§ Directions for this task: Scan the entries below for the word "daily". Copy each line that has it.

§ Provided entries:
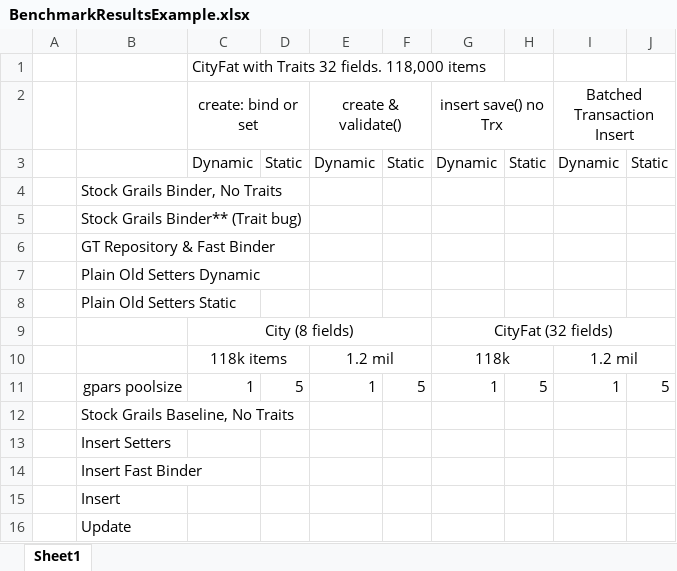
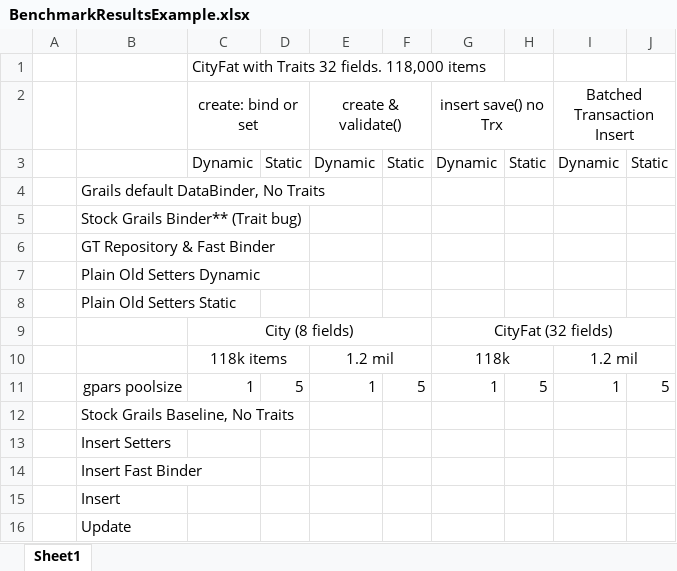
Before and after one commit to yakworks/gorm-tools, an Excel workbook: examples/benchmarks/BenchmarkResultsExample.xlsx, sheet Sheet1, drawn as a sheet; values as stored, in another font and other column widths than the file's, no borders; the diff names each change by its address in the sheet, - before the commit and + after, or states it on an @@ line.

Commit message:
CityFatBenchInsert is working

```diff
--- a/examples/benchmarks/BenchmarkResultsExample.xlsx (sheet Sheet1)
+++ b/examples/benchmarks/BenchmarkResultsExample.xlsx (sheet Sheet1)
-B4: Stock Grails Binder, No Traits
+B4: Grails default DataBinder, No Traits
```
Also changed, not shown: 15 other files.
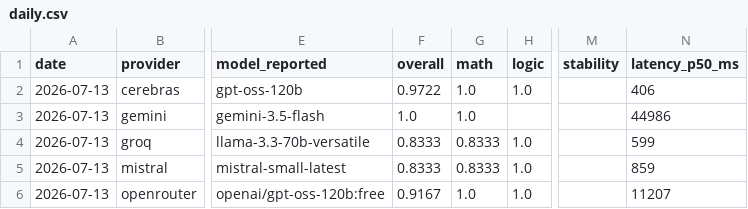
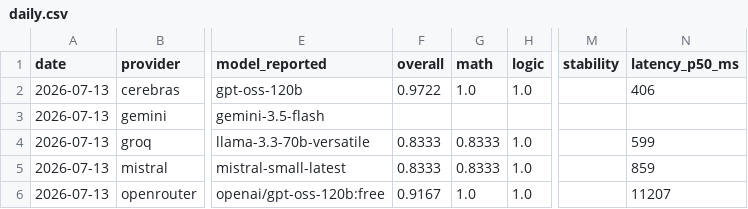
Before and after one commit to russsi/llm-drift-observatory, a CSV file: data/daily.csv, drawn as a sheet; only a part is shown, gaps mark what is left out; the diff names each change by its address in the sheet, - before the commit and + after, or states it on an @@ line.

Commit message:
critic round 1 fixes + battery v2
- battery v2 (saturation fix, every answer computationally verified); v1
  retired after one day, versions never share charts or baselines
- groq-oss series: gpt-oss-120b on a third serving stack
- alert floors above one-task quantization (20pp categories, 12pp overall)
- MIN_VALID single-sourced in config.py; partial-day scores blanked in CSV
- drift log deduped and rerun-safe
- second daily cron (13:47 UTC) auto-heals partial days: zero manual ops
- README: alias-death policy + changelog

```diff
--- a/data/daily.csv
+++ b/data/daily.csv
-F3 (overall): 1.0
+F3 (overall): (empty)
-G3 (math): 1.0
+G3 (math): (empty)
-N3 (latency_p50_ms): 44986
+N3 (latency_p50_ms): (empty)
```
Also changed, not shown: 15 other files.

§ Answer section:
Before and after one commit to russsi/llm-drift-observatory, a CSV file: data/daily.csv, drawn as a sheet; only a part is shown, gaps mark what is left out; the diff names each change by its address in the sheet, - before the commit and + after, or states it on an @@ line.
- second daily cron (13:47 UTC) auto-heals partial days: zero manual ops
--- a/data/daily.csv
+++ b/data/daily.csv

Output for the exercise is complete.